Rizos' cancer ride a personal experience
Facing your own mortality at 13 years old can be a jarring experience. Mackenzie Rizos, goaltender for the University of Lethbridge Pronghorns women’s hockey team, did just that – and then she turned into a positive.
Beset by an unexplained series of headaches that spawned two weeks of intensive testing at a Calgary hospital, Rizos feared she was facing a cancerous brain tumour. The tests would eventually prove to be negative and Rizos escaped unscathed, except for a lasting emotional scar.
“It was definitely one of the most trying emotional experiences of my life and in the end I was one of the lucky ones,” she says, noting doctors told her that on average, the hospital saw three children per day diagnosed with cancer. “It gave me a lot of perspective and I knew one day I would try and find a way to give something to help fight the disease.”
At the time, the thought was simply a broad idea but it came into focus last summer when Rizos created Mackenzie’s Bike Across Canada for Cancer, a summer-long fundraising initiative that underscored her commitment to social responsibility.
“It seems to be a disease that no matter who you know, everyone has been touched in one way or another,” she says. “It’s all over the place and I wanted to do something to support all the people around me who have been fighting it and also try and give back in respects to my own experience and how lucky I was.”
The Calgary native had just completed her first year at the U of L and taken a summer job with a Calgary sports store. She remembered her Central Memorial High School cross-country coach who had spent a summer biking across the country as well as the many Terry Fox runs for cancer she had participated in over the years. An idea was spawned to combine the two activities.
Rizos mapped out the distance from Victoria, B.C. to St. John’s Newfoundland, some 7,400 kilometres, calculated how many days she’d have to ride over the summer and with a little arithmetic, determined a 70-kilometre-a-day ride, May 1 through Aug. 15, would hit her target.
She then told anybody and everybody she knew about her plan and implored them to make donations to the cancer foundation of their choice in support.
“I decided not to seek any sponsorship myself. People were asked to just directly donate and that way they could pick the organization they wanted to donate to. I basically told people what the cause was and left it up to them,” says Rizos.

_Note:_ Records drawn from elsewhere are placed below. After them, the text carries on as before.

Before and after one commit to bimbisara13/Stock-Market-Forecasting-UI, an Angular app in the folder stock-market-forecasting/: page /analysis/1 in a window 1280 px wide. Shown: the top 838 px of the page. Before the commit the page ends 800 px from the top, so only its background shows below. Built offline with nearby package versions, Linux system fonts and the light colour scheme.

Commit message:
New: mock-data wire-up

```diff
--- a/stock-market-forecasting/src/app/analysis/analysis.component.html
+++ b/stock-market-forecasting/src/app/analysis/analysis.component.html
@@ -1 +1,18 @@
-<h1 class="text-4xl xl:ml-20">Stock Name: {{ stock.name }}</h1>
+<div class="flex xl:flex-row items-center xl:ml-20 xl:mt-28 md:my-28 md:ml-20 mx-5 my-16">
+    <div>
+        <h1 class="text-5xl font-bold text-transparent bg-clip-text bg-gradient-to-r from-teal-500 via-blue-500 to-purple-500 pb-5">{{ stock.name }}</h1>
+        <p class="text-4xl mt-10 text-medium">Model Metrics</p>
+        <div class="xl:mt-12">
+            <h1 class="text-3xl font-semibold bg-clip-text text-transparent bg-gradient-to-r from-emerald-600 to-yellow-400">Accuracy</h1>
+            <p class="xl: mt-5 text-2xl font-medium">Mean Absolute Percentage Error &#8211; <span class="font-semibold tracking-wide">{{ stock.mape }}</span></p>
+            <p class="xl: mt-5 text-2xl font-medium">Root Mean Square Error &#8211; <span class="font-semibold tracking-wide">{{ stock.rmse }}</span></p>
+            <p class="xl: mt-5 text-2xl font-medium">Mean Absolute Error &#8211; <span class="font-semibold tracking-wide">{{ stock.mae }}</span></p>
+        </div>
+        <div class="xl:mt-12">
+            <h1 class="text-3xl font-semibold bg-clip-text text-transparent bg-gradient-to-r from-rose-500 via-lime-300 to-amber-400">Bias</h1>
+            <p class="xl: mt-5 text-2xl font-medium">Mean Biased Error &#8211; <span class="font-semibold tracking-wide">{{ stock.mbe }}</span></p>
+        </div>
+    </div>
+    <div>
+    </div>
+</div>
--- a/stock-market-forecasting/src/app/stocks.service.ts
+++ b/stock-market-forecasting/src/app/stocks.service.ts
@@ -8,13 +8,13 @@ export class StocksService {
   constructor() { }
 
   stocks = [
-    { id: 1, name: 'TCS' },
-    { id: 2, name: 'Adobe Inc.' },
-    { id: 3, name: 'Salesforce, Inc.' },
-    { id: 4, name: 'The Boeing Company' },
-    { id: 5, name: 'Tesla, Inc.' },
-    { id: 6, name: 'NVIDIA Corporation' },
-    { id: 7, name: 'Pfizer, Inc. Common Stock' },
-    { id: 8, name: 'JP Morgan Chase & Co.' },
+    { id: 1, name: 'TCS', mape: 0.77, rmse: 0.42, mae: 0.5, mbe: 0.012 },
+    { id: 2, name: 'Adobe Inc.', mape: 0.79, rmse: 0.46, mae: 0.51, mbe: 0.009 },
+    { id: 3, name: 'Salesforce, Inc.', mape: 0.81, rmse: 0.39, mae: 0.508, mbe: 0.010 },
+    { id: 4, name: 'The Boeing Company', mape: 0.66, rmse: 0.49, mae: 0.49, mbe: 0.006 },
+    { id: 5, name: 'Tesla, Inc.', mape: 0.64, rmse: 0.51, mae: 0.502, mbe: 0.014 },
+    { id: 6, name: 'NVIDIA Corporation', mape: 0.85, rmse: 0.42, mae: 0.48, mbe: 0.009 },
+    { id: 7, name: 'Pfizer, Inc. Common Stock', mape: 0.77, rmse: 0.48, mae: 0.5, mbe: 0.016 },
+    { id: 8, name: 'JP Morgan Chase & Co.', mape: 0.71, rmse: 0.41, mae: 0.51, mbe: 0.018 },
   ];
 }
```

She has no idea how much money was actually raised but after starting a Facebook group to update people on her quest, more than 500 members tracked her progress.
“I’m sure in some ways if I had looked for more publicity, I could have raised more donations but it was more a private fight against cancer for me and my friends. Through Facebook it ended up being my friends and their friends,” she says.
“The thing I found is that a lot of people want to help but don’t really have an outlet to help and once you start creating these opportunities, you maybe inspire some people to help who normally would not have.”
If you get the idea that Rizos gained perspective early in life, you’d be right. It’s also one of the main reasons she chose to attend U of L, because she understood university was more than playing hockey and going to class.
“One of the really cool things that attracted me to the U of L was a sense of community. Everyone that I met when I came here was really supportive and went that extra mile to try and help me,” says Rizos.
“One of the main things that come out of your university life is the connections and the friendships you make and when I looked at a place that would enable me to do that, Lethbridge was the top place, in my mind, that presented that positive atmosphere.”
The U of L community, not to mention the Pronghorns, is that much stronger with Rizos in the fold.
GET THE FACTS
• Rizos is studying accounting in the Faculty of Management and was named an Academic All-Canadian in her first year
• Her initiative spawned other fundraising efforts from friends, including ride-along programs, donations per kilometre and one friend who elicited donations based on the amount of weights they lifted during workout sessions
• The ride was recognized with the Canada West Marion Hilliard student-athlete award
• Rizos reported back to the Pronghorns last fall in the best shape of her life, scoring her highest-ever grade on the VO2 max cardiovascular test and helping her gain a spot on the Canada West second all-star team this past season
• She is not reenacting her ride this summer but plans to find other ways to raise money to combat cancer in the future